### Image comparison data
*** Block opens ***

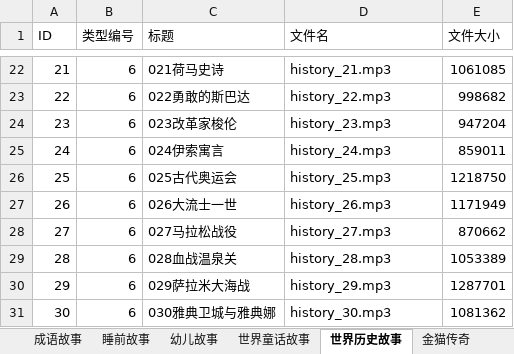
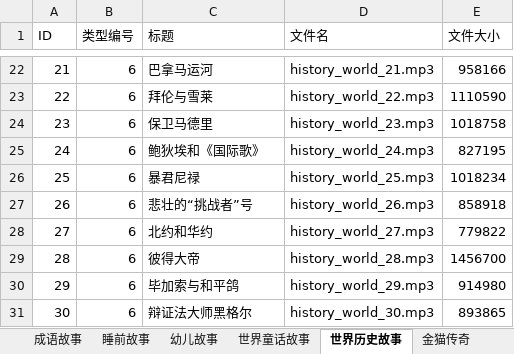
Before and after one commit to liangxiaofei1100/ChengYuDaHui, an Excel workbook: ChengYu/res/story/story.xlsx, sheet 世界历史故事, drawn as a sheet; only a part is shown, gaps mark what is left out; values as stored, in another font and other column widths than the file's, no borders; the diff covers the shown part only; the diff names each change by its address in the sheet, - before the commit and + after, or states it on an @@ line.

```diff
--- a/ChengYu/res/story/story.xlsx (sheet 世界历史故事)
+++ b/ChengYu/res/story/story.xlsx (sheet 世界历史故事)
-C22 (标题): 021荷马史诗
+C22 (标题): 巴拿马运河
-D22 (文件名): history_21.mp3
+D22 (文件名): history_world_21.mp3
-E22 (文件大小): 1061085
+E22 (文件大小): 958166
-C23 (标题): 022勇敢的斯巴达
+C23 (标题): 拜伦与雪莱
-D23 (文件名): history_22.mp3
+D23 (文件名): history_world_22.mp3
-E23 (文件大小): 998682
+E23 (文件大小): 1110590
-C24 (标题): 023改革家梭伦
+C24 (标题): 保卫马德里
-D24 (文件名): history_23.mp3
+D24 (文件名): history_world_23.mp3
-E24 (文件大小): 947204
+E24 (文件大小): 1018758
-C25 (标题): 024伊索寓言
+C25 (标题): 鲍狄埃和《国际歌》
-D25 (文件名): history_24.mp3
+D25 (文件名): history_world_24.mp3
-E25 (文件大小): 859011
+E25 (文件大小): 827195
-C26 (标题): 025古代奥运会
+C26 (标题): 暴君尼禄
-D26 (文件名): history_25.mp3
+D26 (文件名): history_world_25.mp3
-E26 (文件大小): 1218750
+E26 (文件大小): 1018234
-C27 (标题): 026大流士一世
+C27 (标题): 悲壮的“挑战者”号
-D27 (文件名): history_26.mp3
+D27 (文件名): history_world_26.mp3
-E27 (文件大小): 1171949
+E27 (文件大小): 858918
-C28 (标题): 027马拉松战役
+C28 (标题): 北约和华约
-D28 (文件名): history_27.mp3
+D28 (文件名): history_world_27.mp3
-E28 (文件大小): 870662
+E28 (文件大小): 779822
-C29 (标题): 028血战温泉关
+C29 (标题): 彼得大帝
-D29 (文件名): history_28.mp3
+D29 (文件名): history_world_28.mp3
-E29 (文件大小): 1053389
+E29 (文件大小): 1456700
-C30 (标题): 029萨拉米大海战
+C30 (标题): 毕加索与和平鸽
-D30 (文件名): history_29.mp3
+D30 (文件名): history_world_29.mp3
-E30 (文件大小): 1287701
+E30 (文件大小): 914980
-C31 (标题): 030雅典卫城与雅典娜
+C31 (标题): 辩证法大师黑格尔
-D31 (文件名): history_30.mp3
+D31 (文件名): history_world_30.mp3
-E31 (文件大小): 1081362
+E31 (文件大小): 893865
```
Also changed, not shown: 947 edited cells elsewhere in this sheet, sheet 睡前故事, sheet 小熊维尼晚安故事, sheet 西游记, sheet 类型, other sheet tabs, 13 other files.
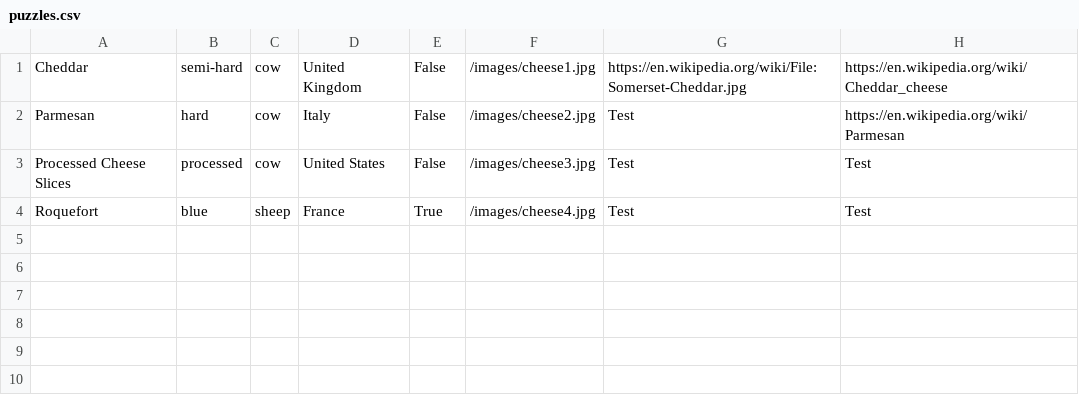
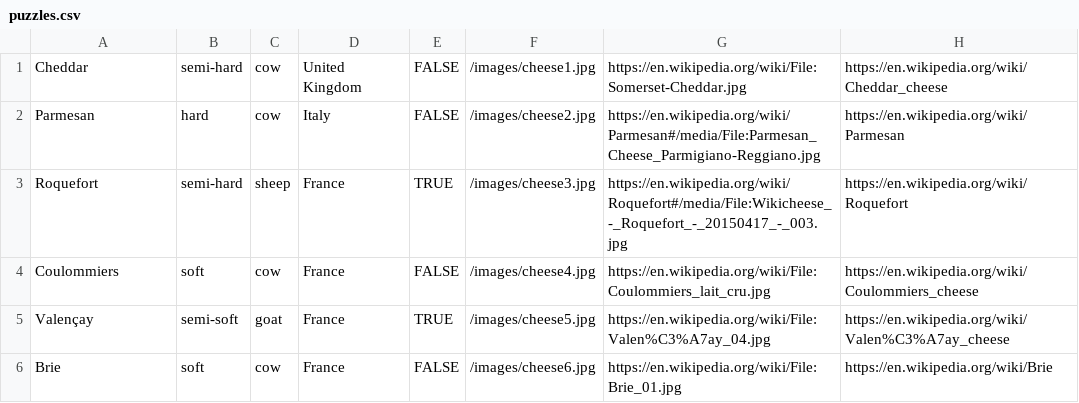
Before and after one commit to MichaelGKing/Curdle-Wordle-Clone-, a CSV file: puzzles.csv, drawn as a sheet; removed rows and columns are numbered as before the commit, all else as after; the diff names each change by its address in the sheet, - before the commit and + after, or states it on an @@ line.

Commit message:
Added some cheeses.

```diff
--- a/puzzles.csv
+++ b/puzzles.csv
-E1:E2: False
+E1:E2: FALSE
-G2: Test
+G2: https://en.wikipedia.org/wiki/Parmesan#/media/File:Parmesan_Cheese_Parmigiano-Reggiano.jpg
-row 3: Processed Cheese Slices | processed | cow | United States | False | /images/cheese3.jpg | Test | Test
-B3: blue
+B3: semi-hard
-E3: True
+E3: TRUE
-F3: /images/cheese4.jpg
+F3: /images/cheese3.jpg
-G3: Test
+G3: https://en.wikipedia.org/wiki/Roquefort#/media/File:Wikicheese_-_Roquefort_-_20150417_-_003.jpg
-H3: Test
+H3: https://en.wikipedia.org/wiki/Roquefort
+row 4: Coulommiers | soft | cow | France | FALSE | /images/cheese4.jpg | https://en.wikipedia.org/wiki/File:Coulommiers_lait_cru.jpg | https://en.wikipedia.org/wiki/Coulommiers_cheese
+row 5: Valençay | semi-soft | goat | France | TRUE | /images/cheese5.jpg | https://en.wikipedia.org/wiki/File:Valen%C3%A7ay_04.jpg | https://en.wikipedia.org/wiki/Valen%C3%A7ay_cheese
+row 6: Brie | soft | cow | France | FALSE | /images/cheese6.jpg | https://en.wikipedia.org/wiki/File:Brie_01.jpg | https://en.wikipedia.org/wiki/Brie
```
Also changed, not shown: 6 other files.
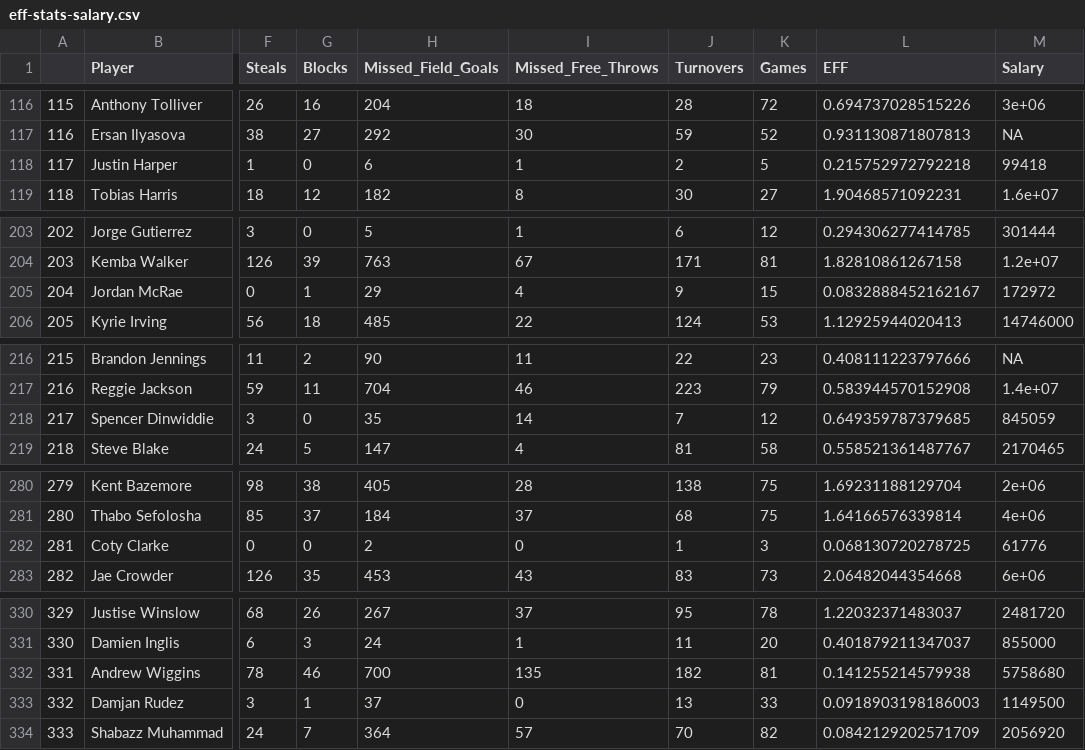
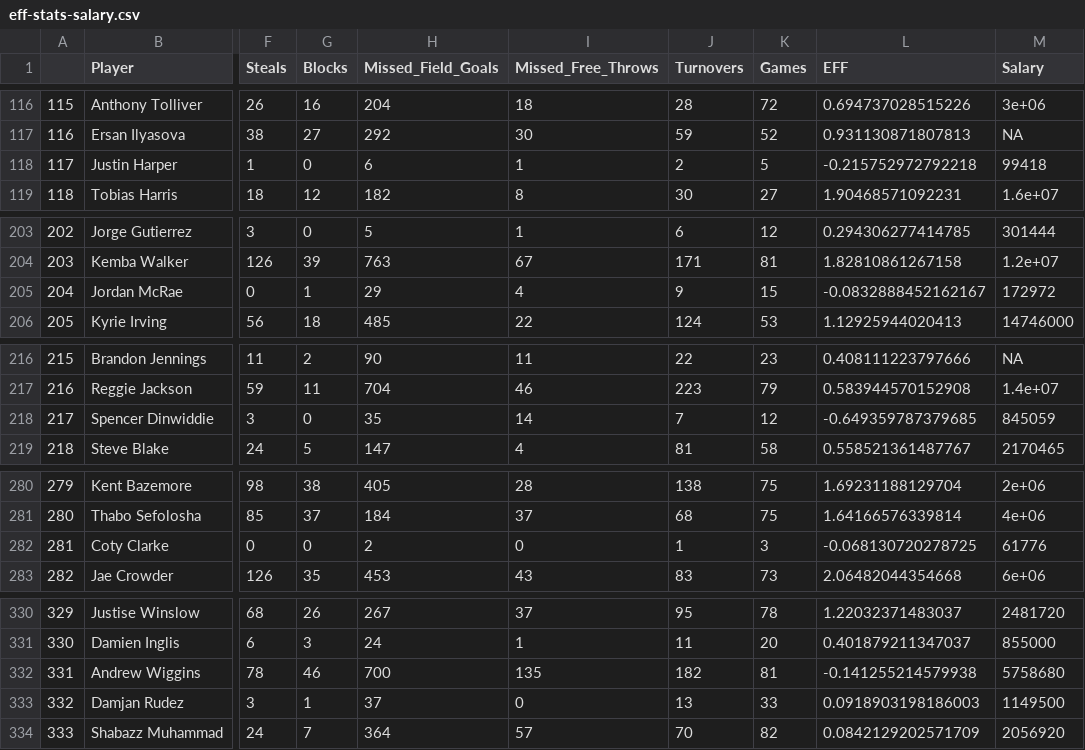
Before and after one commit to brandonpearl/stat133_final_project, a CSV file: project/data/cleandata/eff-stats-salary.csv, drawn as a sheet; only a part is shown, gaps mark what is left out; the diff covers the shown part only; the diff names each change by its address in the sheet, - before the commit and + after, or states it on an @@ line.

```diff
--- a/project/data/cleandata/eff-stats-salary.csv
+++ b/project/data/cleandata/eff-stats-salary.csv
-L118 (EFF): 0.215752972792218
+L118 (EFF): -0.215752972792218
-L205 (EFF): 0.0832888452162167
+L205 (EFF): -0.0832888452162167
-L218 (EFF): 0.649359787379685
+L218 (EFF): -0.649359787379685
-L282 (EFF): 0.068130720278725
+L282 (EFF): -0.068130720278725
-L332 (EFF): 0.141255214579938
+L332 (EFF): -0.141255214579938
```
Also changed, not shown: 14 edited cells elsewhere in this file, 1 other file.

*** Block closes ***

Copy the records above exactly. Do not carry any picture into the copy.

### PROBLEM SOLUTION
Before and after one commit to liangxiaofei1100/ChengYuDaHui, an Excel workbook: ChengYu/res/story/story.xlsx, sheet 世界历史故事, drawn as a sheet; only a part is shown, gaps mark what is left out; values as stored, in another font and other column widths than the file's, no borders; the diff covers the shown part only; the diff names each change by its address in the sheet, - before the commit and + after, or states it on an @@ line.

```diff
--- a/ChengYu/res/story/story.xlsx (sheet 世界历史故事)
+++ b/ChengYu/res/story/story.xlsx (sheet 世界历史故事)
-C22 (标题): 021荷马史诗
+C22 (标题): 巴拿马运河
-D22 (文件名): history_21.mp3
+D22 (文件名): history_world_21.mp3
-E22 (文件大小): 1061085
+E22 (文件大小): 958166
-C23 (标题): 022勇敢的斯巴达
+C23 (标题): 拜伦与雪莱
-D23 (文件名): history_22.mp3
+D23 (文件名): history_world_22.mp3
-E23 (文件大小): 998682
+E23 (文件大小): 1110590
-C24 (标题): 023改革家梭伦
+C24 (标题): 保卫马德里
-D24 (文件名): history_23.mp3
+D24 (文件名): history_world_23.mp3
-E24 (文件大小): 947204
+E24 (文件大小): 1018758
-C25 (标题): 024伊索寓言
+C25 (标题): 鲍狄埃和《国际歌》
-D25 (文件名): history_24.mp3
+D25 (文件名): history_world_24.mp3
-E25 (文件大小): 859011
+E25 (文件大小): 827195
-C26 (标题): 025古代奥运会
+C26 (标题): 暴君尼禄
-D26 (文件名): history_25.mp3
+D26 (文件名): history_world_25.mp3
-E26 (文件大小): 1218750
+E26 (文件大小): 1018234
-C27 (标题): 026大流士一世
+C27 (标题): 悲壮的“挑战者”号
-D27 (文件名): history_26.mp3
+D27 (文件名): history_world_26.mp3
-E27 (文件大小): 1171949
+E27 (文件大小): 858918
-C28 (标题): 027马拉松战役
+C28 (标题): 北约和华约
-D28 (文件名): history_27.mp3
+D28 (文件名): history_world_27.mp3
-E28 (文件大小): 870662
+E28 (文件大小): 779822
-C29 (标题): 028血战温泉关
+C29 (标题): 彼得大帝
-D29 (文件名): history_28.mp3
+D29 (文件名): history_world_28.mp3
-E29 (文件大小): 1053389
+E29 (文件大小): 1456700
-C30 (标题): 029萨拉米大海战
+C30 (标题): 毕加索与和平鸽
-D30 (文件名): history_29.mp3
+D30 (文件名): history_world_29.mp3
-E30 (文件大小): 1287701
+E30 (文件大小): 914980
-C31 (标题): 030雅典卫城与雅典娜
+C31 (标题): 辩证法大师黑格尔
-D31 (文件名): history_30.mp3
+D31 (文件名): history_world_30.mp3
-E31 (文件大小): 1081362
+E31 (文件大小): 893865
```
Also changed, not shown: 947 edited cells elsewhere in this sheet, sheet 睡前故事, sheet 小熊维尼晚安故事, sheet 西游记, sheet 类型, other sheet tabs, 13 other files.
Before and after one commit to MichaelGKing/Curdle-Wordle-Clone-, a CSV file: puzzles.csv, drawn as a sheet; removed rows and columns are numbered as before the commit, all else as after; the diff names each change by its address in the sheet, - before the commit and + after, or states it on an @@ line.

Commit message:
Added some cheeses.

```diff
--- a/puzzles.csv
+++ b/puzzles.csv
-E1:E2: False
+E1:E2: FALSE
-G2: Test
+G2: https://en.wikipedia.org/wiki/Parmesan#/media/File:Parmesan_Cheese_Parmigiano-Reggiano.jpg
-row 3: Processed Cheese Slices | processed | cow | United States | False | /images/cheese3.jpg | Test | Test
-B3: blue
+B3: semi-hard
-E3: True
+E3: TRUE
-F3: /images/cheese4.jpg
+F3: /images/cheese3.jpg
-G3: Test
+G3: https://en.wikipedia.org/wiki/Roquefort#/media/File:Wikicheese_-_Roquefort_-_20150417_-_003.jpg
-H3: Test
+H3: https://en.wikipedia.org/wiki/Roquefort
+row 4: Coulommiers | soft | cow | France | FALSE | /images/cheese4.jpg | https://en.wikipedia.org/wiki/File:Coulommiers_lait_cru.jpg | https://en.wikipedia.org/wiki/Coulommiers_cheese
+row 5: Valençay | semi-soft | goat | France | TRUE | /images/cheese5.jpg | https://en.wikipedia.org/wiki/File:Valen%C3%A7ay_04.jpg | https://en.wikipedia.org/wiki/Valen%C3%A7ay_cheese
+row 6: Brie | soft | cow | France | FALSE | /images/cheese6.jpg | https://en.wikipedia.org/wiki/File:Brie_01.jpg | https://en.wikipedia.org/wiki/Brie
```
Also changed, not shown: 6 other files.
Before and after one commit to brandonpearl/stat133_final_project, a CSV file: project/data/cleandata/eff-stats-salary.csv, drawn as a sheet; only a part is shown, gaps mark what is left out; the diff covers the shown part only; the diff names each change by its address in the sheet, - before the commit and + after, or states it on an @@ line.

```diff
--- a/project/data/cleandata/eff-stats-salary.csv
+++ b/project/data/cleandata/eff-stats-salary.csv
-L118 (EFF): 0.215752972792218
+L118 (EFF): -0.215752972792218
-L205 (EFF): 0.0832888452162167
+L205 (EFF): -0.0832888452162167
-L218 (EFF): 0.649359787379685
+L218 (EFF): -0.649359787379685
-L282 (EFF): 0.068130720278725
+L282 (EFF): -0.068130720278725
-L332 (EFF): 0.141255214579938
+L332 (EFF): -0.141255214579938
```
Also changed, not shown: 14 edited cells elsewhere in this file, 1 other file.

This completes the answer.